Is the disruption in healthcare that we think is going on, have been told is going on, make assumptions on, not really on? This is the contrarian argument posited by Dan Munro:
- Training of doctors, supply and demand is as it was. Training of US doctors is expensive, and doctors tend to go to the better paid specialties in order to pay down education debt faster. And patient demand for acute procedures will always outstrip doctor supply.
- Squeezing down the small stuff doesn’t radically impact demand. In the US we have been pounding down insurers (6 percent) and low-acuity/primary care, but ignoring the heavy spend on hospitals (31 percent) and clinical services (20 percent). Are the big slices of the pie resistant or too controversial to cut?
- Startups aren’t a good source of disruption. Now this will have the D3H crowd reaching for the Maalox, but healthcare hasn’t hit the equivalent of an Apple, Microsoft or Google yet. Munro’s article of faith here is that the profit motive has to be taken out of it in the long development cycle (government research seems to be ideal) but the money comes from somewhere. Every taxpayer a VC? Oh yes, practically all startups and early-stage ‘disrupters’ are still running on OPM (other people’s money) but at least (largely) that is private.
- The system is performing as designed. Technology helps but it’s a patch on the flawed system.

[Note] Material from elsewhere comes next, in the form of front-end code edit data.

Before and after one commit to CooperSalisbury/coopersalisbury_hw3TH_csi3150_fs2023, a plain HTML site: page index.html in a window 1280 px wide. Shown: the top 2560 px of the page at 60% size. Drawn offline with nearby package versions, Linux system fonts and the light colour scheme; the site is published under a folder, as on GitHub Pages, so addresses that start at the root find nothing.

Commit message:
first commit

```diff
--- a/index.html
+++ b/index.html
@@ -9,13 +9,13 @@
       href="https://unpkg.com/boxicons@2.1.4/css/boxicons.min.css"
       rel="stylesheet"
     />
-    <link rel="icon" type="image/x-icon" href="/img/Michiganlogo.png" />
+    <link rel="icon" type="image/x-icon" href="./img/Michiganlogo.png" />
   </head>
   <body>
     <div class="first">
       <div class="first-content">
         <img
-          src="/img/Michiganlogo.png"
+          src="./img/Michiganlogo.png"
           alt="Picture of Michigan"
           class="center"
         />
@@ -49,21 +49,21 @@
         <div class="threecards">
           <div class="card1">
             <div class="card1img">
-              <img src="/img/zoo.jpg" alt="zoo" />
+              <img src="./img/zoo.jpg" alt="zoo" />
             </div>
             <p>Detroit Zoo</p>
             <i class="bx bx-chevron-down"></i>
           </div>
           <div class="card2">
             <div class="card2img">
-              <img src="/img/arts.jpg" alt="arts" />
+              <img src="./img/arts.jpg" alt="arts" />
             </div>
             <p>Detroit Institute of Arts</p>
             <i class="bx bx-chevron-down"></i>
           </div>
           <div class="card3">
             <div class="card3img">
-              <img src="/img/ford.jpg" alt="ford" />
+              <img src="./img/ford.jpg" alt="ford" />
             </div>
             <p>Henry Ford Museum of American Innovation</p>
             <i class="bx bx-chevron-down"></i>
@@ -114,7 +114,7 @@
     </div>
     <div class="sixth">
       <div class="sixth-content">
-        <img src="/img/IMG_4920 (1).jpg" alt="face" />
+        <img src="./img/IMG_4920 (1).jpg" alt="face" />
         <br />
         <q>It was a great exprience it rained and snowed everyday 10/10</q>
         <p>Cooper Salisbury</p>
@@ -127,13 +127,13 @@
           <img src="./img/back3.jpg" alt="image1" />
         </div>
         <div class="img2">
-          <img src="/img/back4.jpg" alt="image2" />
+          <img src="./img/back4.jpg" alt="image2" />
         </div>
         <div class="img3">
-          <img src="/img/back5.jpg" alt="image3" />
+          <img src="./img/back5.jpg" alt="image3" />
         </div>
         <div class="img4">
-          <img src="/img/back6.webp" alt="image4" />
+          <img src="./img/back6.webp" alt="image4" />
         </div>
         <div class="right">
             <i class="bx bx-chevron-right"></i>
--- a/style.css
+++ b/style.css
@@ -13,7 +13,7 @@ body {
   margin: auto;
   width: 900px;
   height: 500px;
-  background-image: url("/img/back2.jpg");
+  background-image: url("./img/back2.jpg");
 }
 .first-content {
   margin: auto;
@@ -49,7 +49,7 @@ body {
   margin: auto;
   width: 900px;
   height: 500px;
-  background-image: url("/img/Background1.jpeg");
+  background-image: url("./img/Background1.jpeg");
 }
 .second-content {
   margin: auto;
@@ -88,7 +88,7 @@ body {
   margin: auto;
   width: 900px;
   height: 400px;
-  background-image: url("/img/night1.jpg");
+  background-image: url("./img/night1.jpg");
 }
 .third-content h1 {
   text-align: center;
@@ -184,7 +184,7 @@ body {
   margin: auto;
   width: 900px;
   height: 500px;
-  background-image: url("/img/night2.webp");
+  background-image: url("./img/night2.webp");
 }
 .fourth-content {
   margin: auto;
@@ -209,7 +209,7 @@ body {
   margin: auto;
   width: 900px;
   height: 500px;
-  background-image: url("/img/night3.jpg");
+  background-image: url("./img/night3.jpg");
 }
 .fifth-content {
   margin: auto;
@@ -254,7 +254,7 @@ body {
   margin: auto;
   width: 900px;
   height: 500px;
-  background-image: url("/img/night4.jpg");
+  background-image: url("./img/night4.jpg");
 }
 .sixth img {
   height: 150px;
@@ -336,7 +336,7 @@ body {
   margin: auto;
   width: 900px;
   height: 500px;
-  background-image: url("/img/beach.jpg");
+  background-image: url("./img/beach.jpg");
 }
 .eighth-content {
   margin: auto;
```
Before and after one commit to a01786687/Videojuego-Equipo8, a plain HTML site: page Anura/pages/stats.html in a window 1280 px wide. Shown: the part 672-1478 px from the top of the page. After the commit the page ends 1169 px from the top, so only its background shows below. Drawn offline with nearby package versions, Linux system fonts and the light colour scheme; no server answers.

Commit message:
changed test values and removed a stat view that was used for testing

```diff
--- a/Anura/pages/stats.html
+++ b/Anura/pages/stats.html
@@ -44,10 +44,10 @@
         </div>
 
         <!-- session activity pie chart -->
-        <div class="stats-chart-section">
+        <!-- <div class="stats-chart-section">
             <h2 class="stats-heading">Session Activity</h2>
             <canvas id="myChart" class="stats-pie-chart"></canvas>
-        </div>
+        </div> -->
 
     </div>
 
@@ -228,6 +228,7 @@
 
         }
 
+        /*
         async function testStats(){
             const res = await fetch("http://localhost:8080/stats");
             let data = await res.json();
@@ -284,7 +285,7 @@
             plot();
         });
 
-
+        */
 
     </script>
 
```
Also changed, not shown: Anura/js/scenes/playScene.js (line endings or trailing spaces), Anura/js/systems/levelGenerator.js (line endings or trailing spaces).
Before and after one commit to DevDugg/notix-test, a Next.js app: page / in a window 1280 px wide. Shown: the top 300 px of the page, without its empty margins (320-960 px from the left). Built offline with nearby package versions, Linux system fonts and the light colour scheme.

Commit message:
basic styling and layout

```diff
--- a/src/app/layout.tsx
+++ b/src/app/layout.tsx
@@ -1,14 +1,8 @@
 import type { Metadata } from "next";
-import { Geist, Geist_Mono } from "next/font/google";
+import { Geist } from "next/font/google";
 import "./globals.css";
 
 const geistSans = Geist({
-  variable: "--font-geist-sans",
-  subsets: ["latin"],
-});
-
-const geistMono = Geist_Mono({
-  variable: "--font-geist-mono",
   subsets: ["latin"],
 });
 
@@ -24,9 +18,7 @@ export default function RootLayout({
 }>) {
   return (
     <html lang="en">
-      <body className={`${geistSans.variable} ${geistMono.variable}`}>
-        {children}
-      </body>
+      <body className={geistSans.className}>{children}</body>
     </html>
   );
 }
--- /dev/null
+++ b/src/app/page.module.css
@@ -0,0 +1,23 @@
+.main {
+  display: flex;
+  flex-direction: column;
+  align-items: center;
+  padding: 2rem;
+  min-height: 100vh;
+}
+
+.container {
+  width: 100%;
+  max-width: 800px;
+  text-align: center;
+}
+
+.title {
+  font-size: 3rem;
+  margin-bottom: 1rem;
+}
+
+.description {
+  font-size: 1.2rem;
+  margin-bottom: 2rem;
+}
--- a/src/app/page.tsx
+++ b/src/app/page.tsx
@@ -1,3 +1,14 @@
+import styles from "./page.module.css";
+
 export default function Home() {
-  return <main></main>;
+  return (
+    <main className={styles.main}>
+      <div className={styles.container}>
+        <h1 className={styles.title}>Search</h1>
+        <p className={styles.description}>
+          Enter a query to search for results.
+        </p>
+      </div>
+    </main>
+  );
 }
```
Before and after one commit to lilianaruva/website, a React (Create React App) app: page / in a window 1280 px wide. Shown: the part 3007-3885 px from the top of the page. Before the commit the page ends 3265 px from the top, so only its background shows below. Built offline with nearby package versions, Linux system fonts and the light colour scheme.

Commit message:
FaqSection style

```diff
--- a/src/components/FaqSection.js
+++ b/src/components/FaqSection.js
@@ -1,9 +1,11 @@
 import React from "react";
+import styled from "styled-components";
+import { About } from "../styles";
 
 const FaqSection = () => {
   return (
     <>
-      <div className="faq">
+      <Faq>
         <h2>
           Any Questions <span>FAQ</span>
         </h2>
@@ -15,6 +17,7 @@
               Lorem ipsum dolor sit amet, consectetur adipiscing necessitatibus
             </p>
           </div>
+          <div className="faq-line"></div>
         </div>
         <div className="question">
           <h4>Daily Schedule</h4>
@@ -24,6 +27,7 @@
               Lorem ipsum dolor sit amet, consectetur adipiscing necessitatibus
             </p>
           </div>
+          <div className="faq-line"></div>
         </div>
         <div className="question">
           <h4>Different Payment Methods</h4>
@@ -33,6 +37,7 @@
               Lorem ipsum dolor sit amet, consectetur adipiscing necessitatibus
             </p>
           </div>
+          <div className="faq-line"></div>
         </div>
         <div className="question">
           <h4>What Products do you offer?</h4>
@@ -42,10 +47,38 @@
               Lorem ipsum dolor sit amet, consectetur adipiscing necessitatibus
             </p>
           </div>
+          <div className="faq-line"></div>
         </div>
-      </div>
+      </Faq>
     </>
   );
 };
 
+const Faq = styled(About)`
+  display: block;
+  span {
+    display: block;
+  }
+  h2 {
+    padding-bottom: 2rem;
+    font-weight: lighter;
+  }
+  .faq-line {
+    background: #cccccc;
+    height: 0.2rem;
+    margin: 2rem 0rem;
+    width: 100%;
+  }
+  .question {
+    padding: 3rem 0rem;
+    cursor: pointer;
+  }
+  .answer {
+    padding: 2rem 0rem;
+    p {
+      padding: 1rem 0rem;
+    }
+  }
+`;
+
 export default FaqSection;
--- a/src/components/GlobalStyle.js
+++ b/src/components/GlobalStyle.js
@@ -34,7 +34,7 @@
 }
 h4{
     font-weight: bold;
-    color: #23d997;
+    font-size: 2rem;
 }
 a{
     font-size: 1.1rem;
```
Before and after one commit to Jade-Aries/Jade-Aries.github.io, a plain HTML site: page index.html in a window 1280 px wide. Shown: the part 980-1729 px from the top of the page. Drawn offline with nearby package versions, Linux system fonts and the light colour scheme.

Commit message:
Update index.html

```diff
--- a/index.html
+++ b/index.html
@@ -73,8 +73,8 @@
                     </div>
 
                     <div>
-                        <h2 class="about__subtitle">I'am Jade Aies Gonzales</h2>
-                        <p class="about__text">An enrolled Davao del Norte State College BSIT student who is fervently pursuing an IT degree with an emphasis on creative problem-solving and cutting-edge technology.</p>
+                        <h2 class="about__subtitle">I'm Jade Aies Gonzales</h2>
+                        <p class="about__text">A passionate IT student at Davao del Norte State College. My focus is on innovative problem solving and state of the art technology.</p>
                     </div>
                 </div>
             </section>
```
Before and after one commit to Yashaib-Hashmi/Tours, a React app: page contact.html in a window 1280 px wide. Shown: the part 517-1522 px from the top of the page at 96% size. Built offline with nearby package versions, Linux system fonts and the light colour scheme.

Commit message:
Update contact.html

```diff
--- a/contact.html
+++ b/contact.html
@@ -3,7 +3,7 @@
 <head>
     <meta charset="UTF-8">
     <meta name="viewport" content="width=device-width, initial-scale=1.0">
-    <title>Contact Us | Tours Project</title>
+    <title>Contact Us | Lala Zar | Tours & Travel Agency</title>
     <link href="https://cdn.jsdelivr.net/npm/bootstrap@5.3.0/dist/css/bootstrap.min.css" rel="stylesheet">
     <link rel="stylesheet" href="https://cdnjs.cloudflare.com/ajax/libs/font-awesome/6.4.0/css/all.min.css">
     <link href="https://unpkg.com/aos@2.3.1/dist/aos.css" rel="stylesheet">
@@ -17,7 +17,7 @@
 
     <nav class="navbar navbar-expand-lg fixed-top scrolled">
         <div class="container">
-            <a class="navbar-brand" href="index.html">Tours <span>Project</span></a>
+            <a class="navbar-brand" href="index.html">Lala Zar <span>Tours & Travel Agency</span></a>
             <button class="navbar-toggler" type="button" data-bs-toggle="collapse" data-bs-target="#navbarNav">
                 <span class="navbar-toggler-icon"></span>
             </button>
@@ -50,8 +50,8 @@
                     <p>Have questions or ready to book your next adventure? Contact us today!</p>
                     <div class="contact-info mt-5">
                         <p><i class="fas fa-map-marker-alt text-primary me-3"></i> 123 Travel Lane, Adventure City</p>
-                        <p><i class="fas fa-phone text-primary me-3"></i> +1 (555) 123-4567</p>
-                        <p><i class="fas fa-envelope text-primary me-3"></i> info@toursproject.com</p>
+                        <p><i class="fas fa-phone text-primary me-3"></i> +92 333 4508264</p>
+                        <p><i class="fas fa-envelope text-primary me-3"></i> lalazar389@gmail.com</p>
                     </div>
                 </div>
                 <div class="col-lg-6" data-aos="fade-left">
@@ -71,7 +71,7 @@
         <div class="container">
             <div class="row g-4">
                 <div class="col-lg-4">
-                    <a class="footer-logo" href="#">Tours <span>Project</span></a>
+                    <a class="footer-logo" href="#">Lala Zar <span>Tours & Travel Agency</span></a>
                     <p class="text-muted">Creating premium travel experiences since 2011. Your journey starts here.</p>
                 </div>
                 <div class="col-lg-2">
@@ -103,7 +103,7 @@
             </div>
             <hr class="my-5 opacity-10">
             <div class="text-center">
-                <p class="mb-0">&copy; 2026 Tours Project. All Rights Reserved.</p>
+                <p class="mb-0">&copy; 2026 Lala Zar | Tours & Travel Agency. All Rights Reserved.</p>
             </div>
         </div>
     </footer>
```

His conclusion is that the disruption won’t come from the bottom or the sides, or even from Sand Hill Road (Menlo Park California, where the biggest VC whales spout) but from K Street (the street in Washington, DC where the government lobbyists lounge). Certainly to be debated. The Big Disruption That Isn’t Happening In Healthcare (Forbes)